- NYU Professor, former Assistant U.S. Secretary of Education, and author (The Death and Life of the Great American School System: How Testing and Choice Are Undermining Education, 2010) Diane Ravitch has spent a lifetime in education policy analysis and has seen education reforms come and go – and harm students. Ravitch supports a rigorous national curriculum and tells Zakaria that standardized testing, charter schools, and modeling public education after business models have politicized American education and degraded schools for a generation.
- ·Michelle Rhee, former chancellor of D.C. Public Schools, in Washington, now leads StudentsFirst, a nonprofit aimed at education reform through, among other measures, ending teacher tenure and supporting charter school alternatives to traditional public schools.
A FAREED ZAKARIA GPS Special:Restoring the American Dream – FIXING EDUCATION – debuts Sunday, Nov. 6 at 8:00p.m. and 11:00p.m. ET/PT on CNN/U.S. It will replay on Saturday, Nov. 12 at 8:00p.m. and 11:00p.m. ET/PT on CNN/U.S. Preview available here: Fareed Zakaria and Brooke Baldwin discuss what makes a great teacher.
Fareed Zakaria’s TIME magazine cover story, When Will We Learn? hits newsstands Friday, Nov. 4.
So the Time story is already out (home delivery has already occurred in many cases).
If you’re interested in this special, you may want to record it yourself — CNN tells me no DVD will be available.
I have AT&T cable, so we don’t get CNN, which is reserved for the high-cost, not-teachers-salary package. Somebody tell me how it goes.

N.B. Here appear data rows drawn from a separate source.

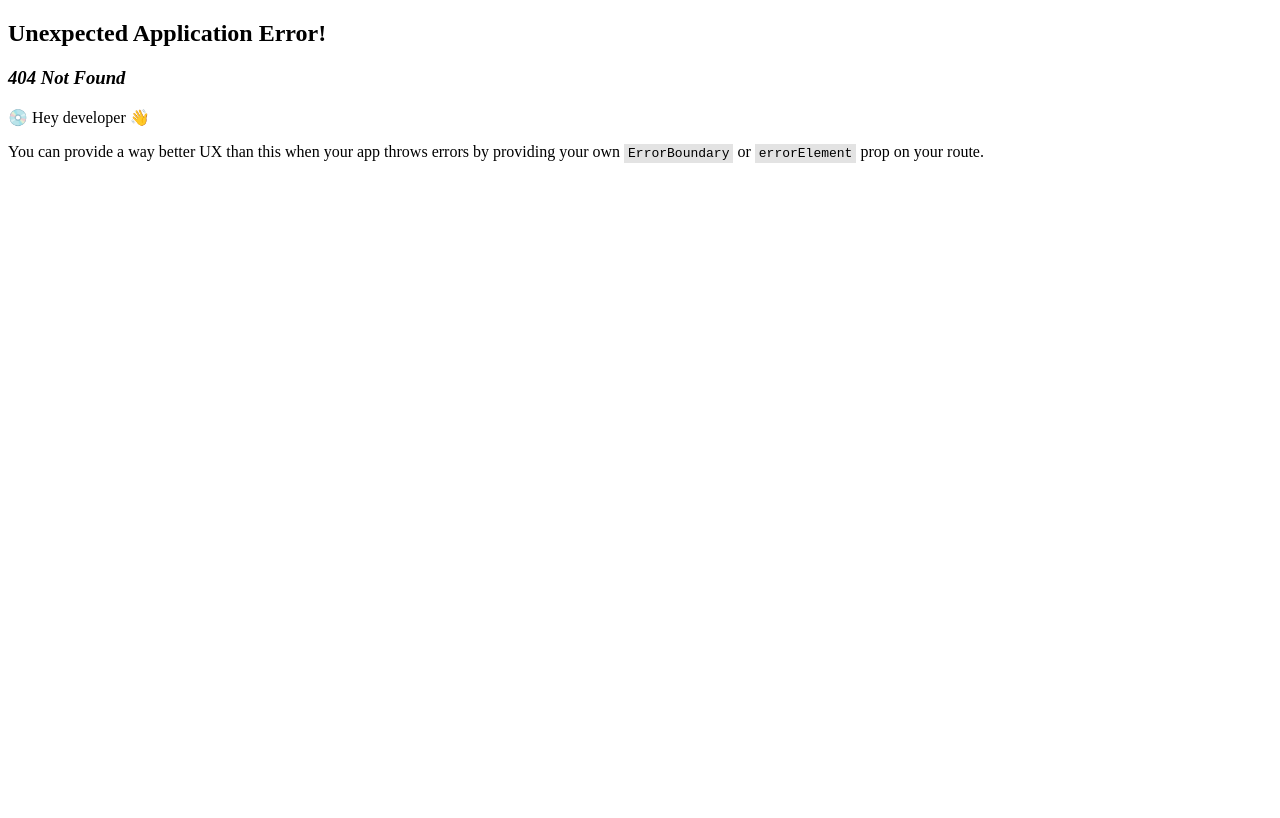
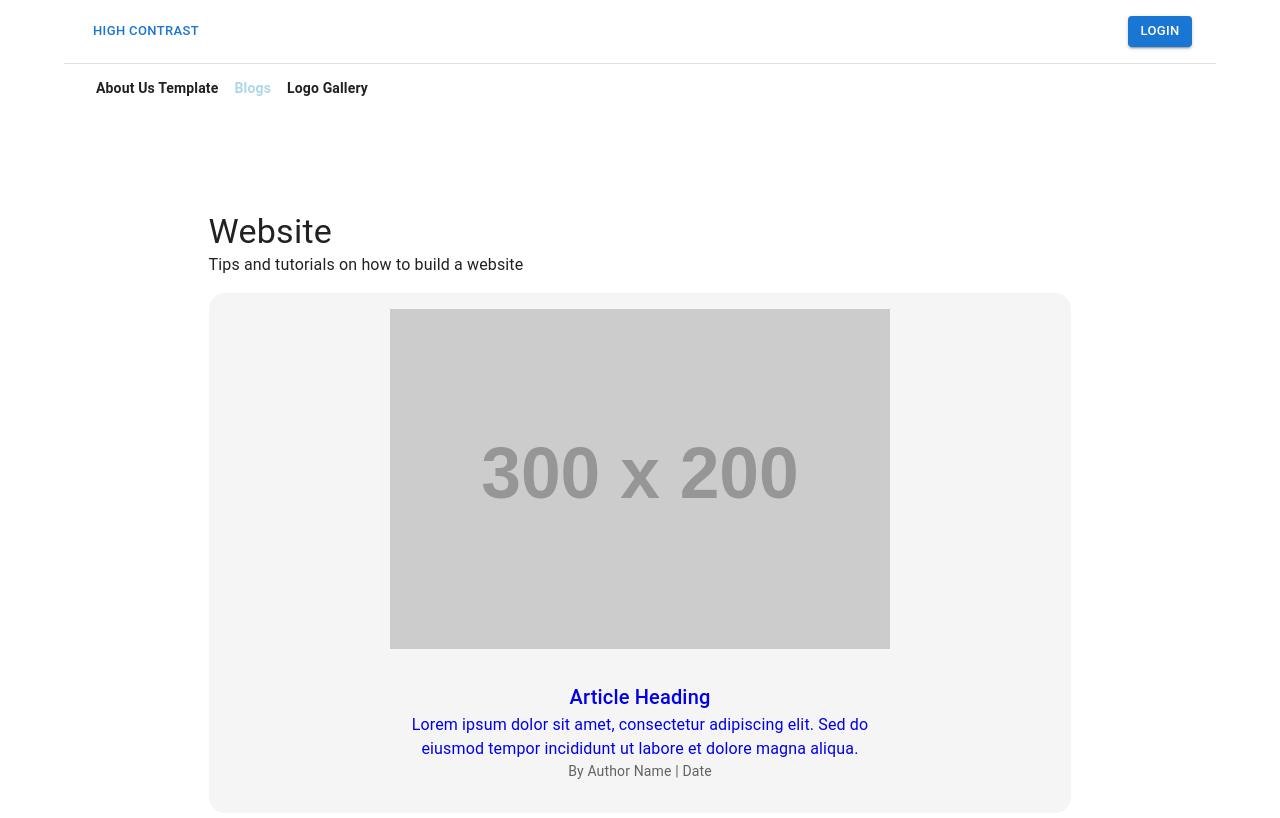
Before and after one commit to muhammedjavis/clenet-assignment, a React (Vite) app: page /blogs in a window 1280 px wide. Before the commit this address had no page. Shown: the top 818 px of the page. Built offline with nearby package versions, Linux system fonts and the light colour scheme.

Commit message:
created Blogs component

```diff
--- a/src/App.jsx
+++ b/src/App.jsx
@@ -2,6 +2,7 @@ import { RouterProvider, createBrowserRouter } from 'react-router-dom';
 import Login from './components/Signup';
 import RootLayout from './components/RootLayout';
 import AboutUs from './components/AboutUs';
+import Blogs from './components/Blogs';
 
 const router = createBrowserRouter([
   {
@@ -11,6 +12,10 @@ const router = createBrowserRouter([
       {
         path: '/aboutus',
         element: <AboutUs />,
+      },
+      {
+        path: '/blogs',
+        element: <Blogs />,
       },
     ],
   },
--- /dev/null
+++ b/src/components/Blogs.jsx
@@ -0,0 +1,66 @@
+import { Grid, Typography, Box } from '@mui/material';
+import { Link } from 'react-router-dom';
+
+export default function Blogs() {
+  return (
+    <Box
+      display='flex'
+      justifyContent='center'
+      alignItems='center'
+      minHeight='100vh'
+    >
+      <Box p={2}>
+        <Grid container spacing={2}>
+          <Grid item xs={12}>
+            <Typography variant='h4' align='left'>
+              Website
+            </Typography>
+            <Typography variant='body1'>
+              Tips and tutorials on how to build a website
+            </Typography>
+          </Grid>
+          <Grid item xs={12}>
+            <Link
+              to='#'
+              style={{
+                textDecoration: 'none',
+              }}
+            >
+              <Box bgcolor='#f5f5f5' p={2} borderRadius={4} textAlign='center'>
+                <Box maxWidth='500px' mx='auto'>
+                  <Grid container spacing={2}>
+                    <Grid item xs={12}>
+                      <img
+                        src='https://via.placeholder.com/300x200'
+                        alt='Article Thumbnail'
+                        style={{
+                          width: '100%',
+                          height: '100%',
+                          objectFit: 'cover',
+                        }}
+                      />
+                    </Grid>
+
+                    <Grid item xs={12}>
+                      <Box p={2}>
+                        <Typography variant='h6'>Article Heading</Typography>
+                        <Typography variant='body1'>
+                          Lorem ipsum dolor sit amet, consectetur adipiscing
+                          elit. Sed do eiusmod tempor incididunt ut labore et
+                          dolore magna aliqua.
+                        </Typography>
+                        <Typography variant='body2' color='textSecondary'>
+                          By Author Name | Date
+                        </Typography>
+                      </Box>
+                    </Grid>
+                  </Grid>
+                </Box>
+              </Box>
+            </Link>
+          </Grid>
+        </Grid>
+      </Box>
+    </Box>
+  );
+}
--- a/src/components/RootLayout.jsx
+++ b/src/components/RootLayout.jsx
@@ -8,7 +8,7 @@ import { Outlet } from 'react-router-dom';
 
 const sections = [
   { title: 'About Us Template', url: '/aboutus' },
-  { title: 'Blogs', url: '#' },
+  { title: 'Blogs', url: '/blogs' },
   { title: 'Logo Gallery', url: '#' },
 ];
 
```
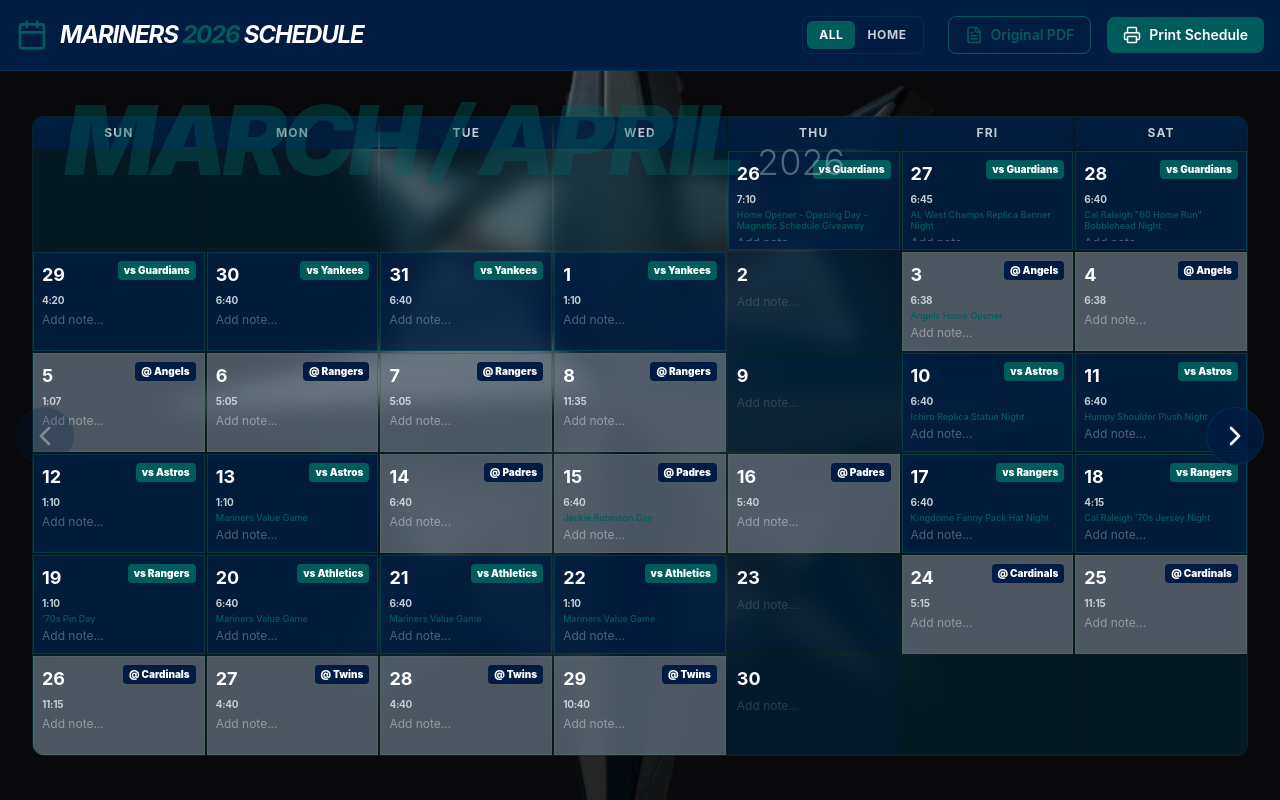
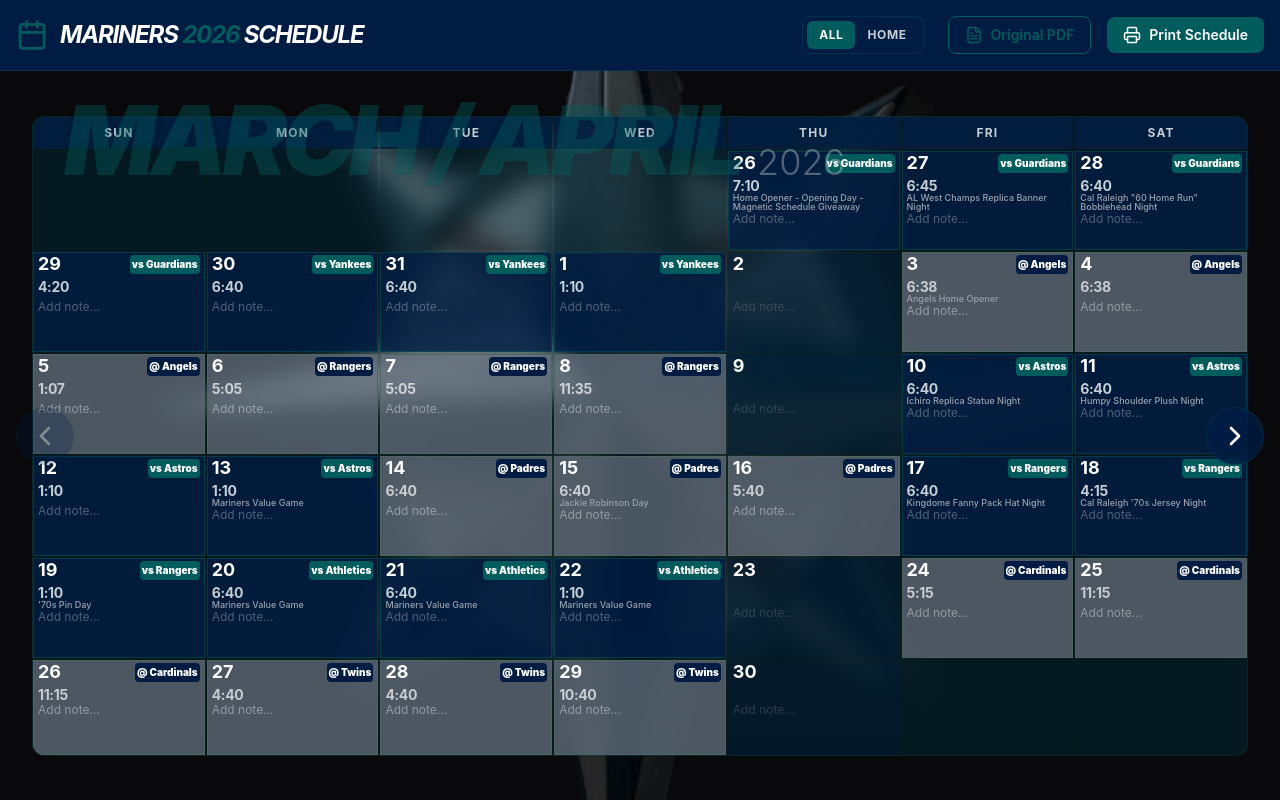
Before and after one commit to zxciop-uk/Mariner-s-2026, a React (Vite) app: page / in a window 1280 px wide. Built offline with nearby package versions, Linux system fonts and the light colour scheme.

Commit message:
calendar

```diff
--- a/src/App.tsx
+++ b/src/App.tsx
@@ -410,18 +410,18 @@
 
   if (isPrintMode) {
     if (isHome) {
-      bgClass = 'bg-white text-zinc-950 ring-4 ring-mariners-navy ring-inset';
+      bgClass = 'bg-white text-mariners-navy ring-4 ring-mariners-navy/90 ring-inset';
       textClass = 'text-zinc-950';
-      timeClass = 'text-mariners-navy/90';
-      badgeClass = 'text-mariners-navy';
+      timeClass = 'text-mariners-navy/70';
+      badgeClass = 'text-mariners-navy/90';
     } else if (isAway) {
       bgClass = 'bg-gray-300 border border-[#506464]/20';
       textClass = 'text-gray-400';
       timeClass = 'text-gray-400';
       badgeClass = 'text-gray-400';
     } else {
-      bgClass = 'bg-white text-mariners-navy';
-      textClass = 'text-mariners-navy';
+      bgClass = 'bg-white text-mariners-navy/70';
+      textClass = 'text-mariners-navy/70';
     }
   } else {
     if (isHome) {
@@ -444,30 +444,30 @@
   }
 
   return (
-    <div className={`group relative flex flex-col h-full min-h-0 p-2 transition-colors ${bgClass} ${isToday && !isPrintMode ? 'ring-2 ring-mariners-teal ring-inset' : ''}`}>
-      <div className="flex justify-between items-start mb-1">
-        <span className={`text-lg font-bold ${isToday && !isPrintMode ? 'text-mariners-teal' : textClass}`}>
+    <div className={`group relative flex flex-col h-full min-h-0 p-1 pt-0.5 transition-colors ${bgClass} ${isToday && !isPrintMode ? 'ring-2 ring-mariners-teal ring-inset' : ''}`}>
+      <div className={`flex justify-between items-start ${isPrintMode ? 'mb-0' : 'mb-1.5'}`}>
+        <span className={`text-lg leading-none font-bold ${isToday && !isPrintMode ? 'text-mariners-teal' : textClass}`}>
           {day}
         </span>
         {!isPrintMode && game && (
-          <span className={`text-[10px] font-black px-1.5 py-0.5 rounded ${badgeClass}`}>
+          <span className={`text-[10px] font-black px-0.5 py-0.5 rounded ${badgeClass}`}>
             {game.isHome ? 'vs ' : '@ '}{game.opponent}
           </span>
         )}
       </div>
 
       {game && (
-        <div className={`flex flex-col ${isPrintMode ? 'items-center justify-center flex-1 -mt-4' : 'mb-1'}`}>
+        <div className={`flex flex-col ${isPrintMode ? 'items-center mt-0' : 'mb-0'}`}>
           {isPrintMode && (
-            <div className={`text-sm font-black uppercase tracking-widest ${badgeClass}`}>
+            <div className={`text-[18px] font-black uppercase tracking-widest leading-none ${badgeClass}`}>
               {game.isHome ? 'VS ' : '@ '}{TEAM_ABBR[game.opponent] || game.opponent}
             </div>
           )}
-          <div className={`text-[10px] font-bold uppercase tracking-tight ${timeClass}`}>
+          <div className={`text-[14px] font-bold leading-none uppercase tracking-tight ${timeClass}`}>
             {game.time}
           </div>
           {game.promotion && (
-            <div className={`text-[9px] leading-tight font-medium mt-0.5 ${isPrintMode ? 'text-mariners-navy/80 text-center px-1' : 'text-mariners-teal'}`}>
+            <div className={`text-[9px] leading-none font-medium mt-0.2 ${isPrintMode ? 'text-mariners-navy/50 text-center px-0.1' : 'text-gray-400'}`}>
               {game.promotion}
             </div>
           )}
```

Zakaria thinks solidly and well on a number of topics, especially where comparison with foreign nations is made. Ravitch was struck with an epiphany on testing and the No Child Left Behind Act over a year ago, as described in the press release. She came to see that testing sucks rigor out of classrooms, instead of instilling rigor as we discussed 30 years ago in the education reform movement.
What in the world can Michelle Rhee add to this discussion? From the press release it looks a lot like the “balance” fallacy makes the show suffer: Journalists think they need a contrasting view, so when Euclid tells a writer that 2+2=4, the journalist seeks out others who have different opinions, and prints those opinions no matter how stupid, insipid, or dangerous they may be.
Let us keep hope alive.
See also at Millard Fillmore’s Bathtub: